Irish housing activists launched the new “Raise The Roof” campaign this morning, which brings a broad range of organisations together to escalate direct action against the housing crisis, including the Union of Students in Ireland (USI).
The “Raise The Roof” group announced their intent to hold a lunchtime protest on October 3 supporting a private members’ bill that will raise the housing crisis in the Dáil “on behalf of the people who need to hear a voice loud and clear in their support”.
Representatives of the Irish Congress of Trade Unions (ICTU), the Housing and Homeless Coalition, the National Women’s Council of Ireland (NWCI), the Peter McVerry Trust, and the USI gathered to launch the new initiative this morning. Speakers emphasised the vital importance of building social and affordable housing and reducing the rate of evictions.
ICTU President Sheila Nunan opened this morning’s launch by outlining her view that to call the current lack of homes a housing or homeless crisis understates what is “a societal crisis of our generation and our time”.
Representing students, USI Vice-President for Campaigns Michelle Byrne emphasized that students are “priced out” of accommodation across the country. She outlined that students are “sick of being taken advantage of”, noting that long commutes resulting from difficulties finding accommodation in the city centre put a strain on students’ academic results and welfare. “We want fit-for-purpose student accommodation over our heads,” Byrne demanded.
Aisling Bruen of the Housing and Homeless Coalition noted a recent surge in people looking for help facing eviction, but also those trying to resist being evicted. O’Brien also announced that the Irish Housing Network is set to relaunch on Saturday.
Director of the NWCI, Orla O’Connor, explained that the rate of womens’ homelessness in Ireland is double that in other EU countries. “Women and mothers and families do not have years to wait for the solution,” said O’Connor. According to O’Connor, the high incidence of women’s homelessness is “a result of dramatic increase in families who have been forced from homes due to high rent and absence of social housing”.
Father Peter McVerry, founder of the Peter McVerry Trust, estimated that the number of homeless people in Ireland significantly exceeds official counts, which do not include people sleeping on the street, in cars, in tents, or on couches. “We have a crisis today that I believe could get much, much worse,” said McVerry.
Trinity College Dublin Students’ Union (TCDSU) President Shane De Rís and Graduate Students’ Union (GSU) President Oisín Vince Coulter were in attendance at the meeting.
Meanwhile, the housing occupation on 34 North Frederick Street remains ongoing as occupiers protest the housing crisis. Despite an injunction issued by the High Court last week which called on occupiers to vacate the property, occupiers remain in the building. Protest group “Take Back The City” announced the activists’ intent to launch an occupation in another property in the coming week alongside the occupation on North Frederick Street.
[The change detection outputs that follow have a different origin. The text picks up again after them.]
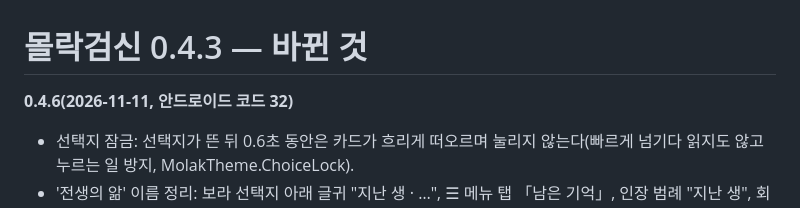
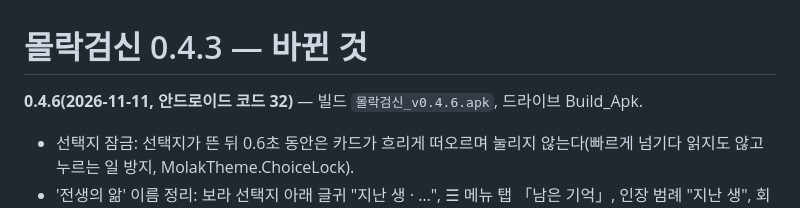
Before and after one commit to UnMakers/molakgeomsin, a Markdown page: tools/review/CHANGES_0.4.3.md, the part around the change. Rendered like a GitHub page.

Commit message:
0.4.6 빌드 기록
Co-Authored-By: Claude Opus 5.5 <noreply@anthropic.com>
Claude-Session: https://claude.ai/code/session_01VNwHYr6PKmgoG2ds8pmuJ4

```diff
--- a/tools/review/CHANGES_0.4.3.md
+++ b/tools/review/CHANGES_0.4.3.md
@@ -1,6 +1,6 @@
 # 몰락검신 0.4.3 — 바뀐 것
 
-**0.4.6(2026-11-11, 안드로이드 코드 32)**
+**0.4.6(2026-11-11, 안드로이드 코드 32)** — 빌드 `몰락검신_v0.4.6.apk`, 드라이브 Build_Apk.
 - 선택지 잠금: 선택지가 뜬 뒤 0.6초 동안은 카드가 흐리게 떠오르며 눌리지 않는다(빠르게 넘기다 읽지도 않고 누르는 일 방지, MolakTheme.ChoiceLock).
 - '전생의 앎' 이름 정리: 보라 선택지 아래 글귀 "지난 생 · …", ☰ 메뉴 탭 「남은 기억」, 인장 범례 "지난 생", 회귀 상점 "또렷한 기억 — 숨은 길이 보인다".
 
```
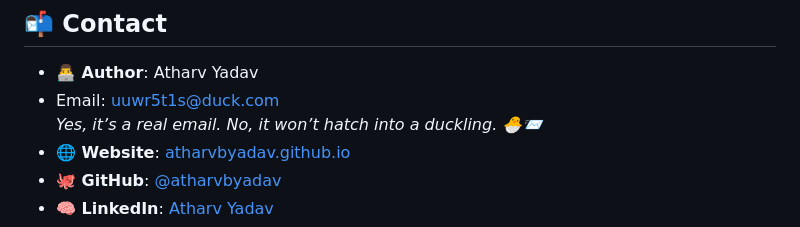
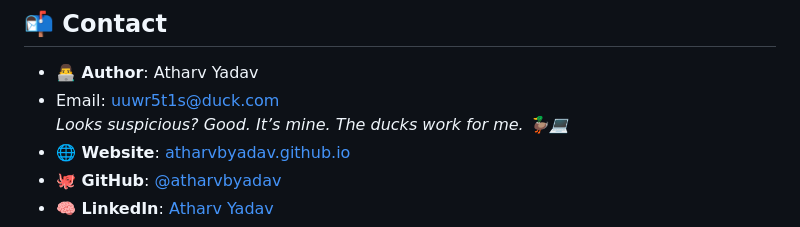
Before and after one commit to atharvbyadav/ReconX, a Markdown page: README.md, the part around the change. Rendered like a GitHub page.

```diff
--- a/README.md
+++ b/README.md
@@ -180,7 +180,7 @@ Have ideas? Open an issue or reach out via the contact links below.
 
 - **👨‍💻 Author**: Atharv Yadav
 - Email: [uuwr5t1s@duck.com](mailto:uuwr5t1s@duck.com)
-  _Yes, it’s a real email. No, it won’t hatch into a duckling. 🐣📨_
+  _Looks suspicious? Good. It’s mine. The ducks work for me. 🦆💻_
 - **🌐 Website**: [atharvbyadav.github.io](https://atharvbyadav.github.io)
 - **🐙 GitHub**: [@atharvbyadav](https://github.com/atharvbyadav)
 - **🧠 LinkedIn**: [Atharv Yadav](https://www.linkedin.com/in/atharvbyadav/)
```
Rent prices have left many students feeling anxious as they search for accommodation for the upcoming academic year. New student accommodation complex “The Tramshed and The Woodworks”, which opened in Point Village last week, faced criticism for charging between €920 and €1440 per year for an apartment. Despite the backlash, 10 of 16 room options are currently sold out including the €360-per-week Penthouse Premium Studio, according to the accommodation provider’s website.
Dublin City Council recently announced it would review its housing strategy, calling the supply of affordable housing in Dublin persistently “inadequate and imbalanced”. Earlier this summer, Fianna Fáil and Sinn Féin proposed that rent caps be introduced for purpose-built student accommodation following rises in student rent of 15 to 20% in major Irish cities.